The Lions attempt to make it as difficult as possible for defenders to harm their quarterback by giving him pads to ensure if he is accessed, damage is mitigated. Furthermore, the Lions’ offense implements strategies to confuse the defense, including play action to obstruct the defense’s ability to locate Stafford. This is basically the exact same value database security provides enterprises with technologies including database encryption, data masking, and data redaction.
In order to truly create a secure environment, companies can not only worry about preventing actors from getting in. Companies must ensure that even if actors do get in, measures are in place preventing harmful exploitation. To remain in compliance with Michigan’s NAIC Data Security Model Law, enterprises must leverage both network and database encryption with a comprehensive and holistic approach or solution.
1) Who does this law concern?
This NAIC Insurance Data Security Model Law applies to “Licensees,” defined as: “any person licensed, authorized to operate, or registered, or required to be licensed, authorized, or registered pursuant to the insurance laws of this State but shall not include a purchasing group or a risk retention group chartered and licensed in a state other than this State or a Licensee that is acting as an assuming insurer that is domiciled in another state or jurisdiction.”
- Insurance carriers of all sizes
- Individuals providing insurance-related services
- Firms including agency and brokerage businesses
- Insurance companies
- Companies that are not typically considered to be in the insurance industry but offer insurance packages as a component of their business are covered by this law, including car rental companies, travel agencies, etc.
Not included: Licensees with fewer than 10 employees

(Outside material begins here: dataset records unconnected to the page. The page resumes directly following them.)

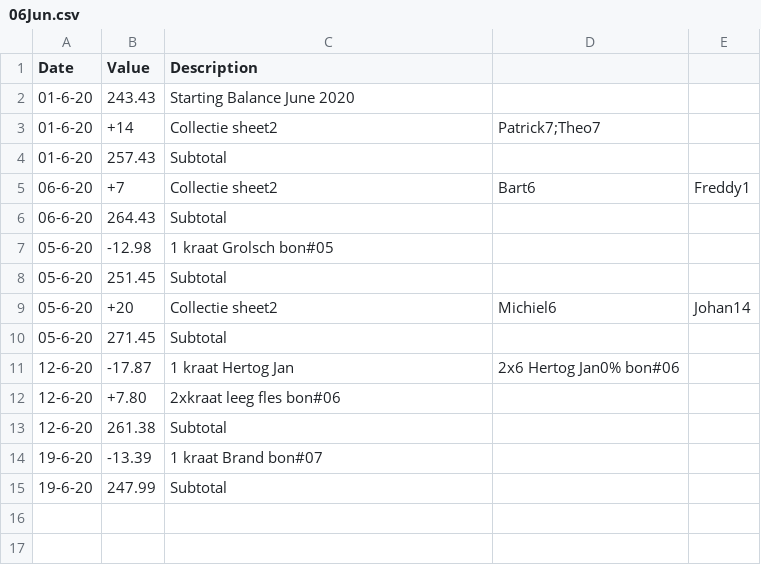
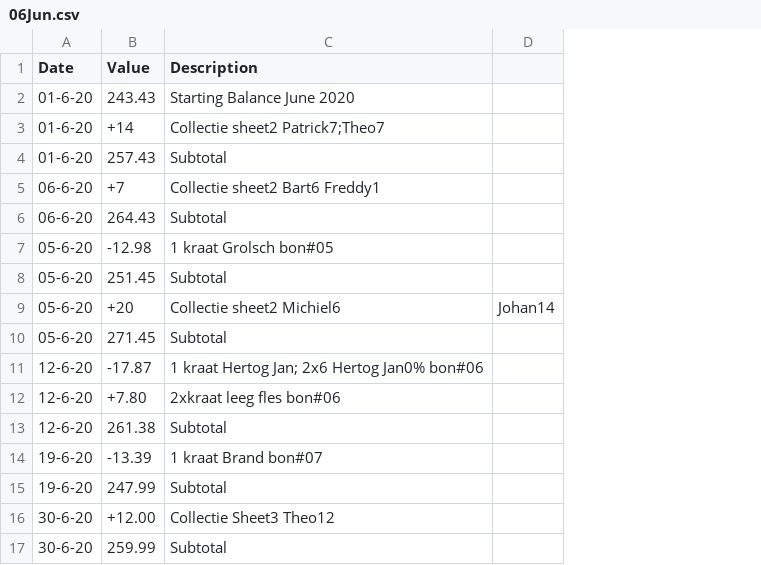
Before and after one commit to ChickenLegs01/GroundStaff-RefreshmentFinance, a CSV file: 06Jun.csv, drawn as a sheet; removed rows and columns are numbered as before the commit, all else as after; the diff names each change by its address in the sheet, - before the commit and + after, or states it on an @@ line.

Commit message:
1st update july, shopping and collection sheet

```diff
--- a/06Jun.csv
+++ b/06Jun.csv
-column D, rows 3-11: Patrick7;Theo7 |  | Bart6 |  |  |  | Michiel6 |  | 2x6 Hertog Jan0% bon#06
-C3 (Description): Collectie sheet2
+C3 (Description): Collectie sheet2 Patrick7;Theo7
-C5 (Description): Collectie sheet2
+C5 (Description): Collectie sheet2 Bart6 Freddy1
-D5: Freddy1
+D5: (empty)
-C9 (Description): Collectie sheet2
+C9 (Description): Collectie sheet2 Michiel6
-C11 (Description): 1 kraat Hertog Jan
+C11 (Description): 1 kraat Hertog Jan; 2x6 Hertog Jan0% bon#06
+row 16: 30-6-20 | +12.00 | Collectie Sheet3 Theo12
+row 17: 30-6-20 | 259.99 | Subtotal
```
Also changed, not shown: 1 other file.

2) When does this law take effect?
Michigan formally passed House Bill No. 6491 on Dec. 28, 2018. The law becomes effective on Jan. 20, 2021, with licensees having until Jan. 20, 2022 to implement these changes.
3) What are the requirements of this law?
- Yearly Security Risk Assessments
- Breach notification within 10 days after discovery
- Implementation of an information security program based off the results of the Security Risk Assessment
- Designate one or more employees, an affiliate, or an outside vendor to be responsible for the information security program
- Place authentication controls to restrict access on information systems holding nonpublic information
- Restrict access at physical locations containing nonpublic information
- Encrypt nonpublic information being transmitted over an external network and being stored on portable devices
- Adapt secure in-house development practices and evaluate the security of externally developed applications
- Develop, implement, and maintain procedures for the secure disposal of nonpublic information
- Implement measures to protect against threat to nonpublic information from environmental hazards
- Include audit trails within the information security program to detect cybersecurity events
- Regularly test and monitor systems and procedures
- Create a written incidence response plan designed to recover from a cybersecurity event
Josh Levine is an account executive at Oracle (Michigan), where he leverages the company’s market-leading database, middleware, and business intelligence platforms to help companies turn their high growth into sustained excellence.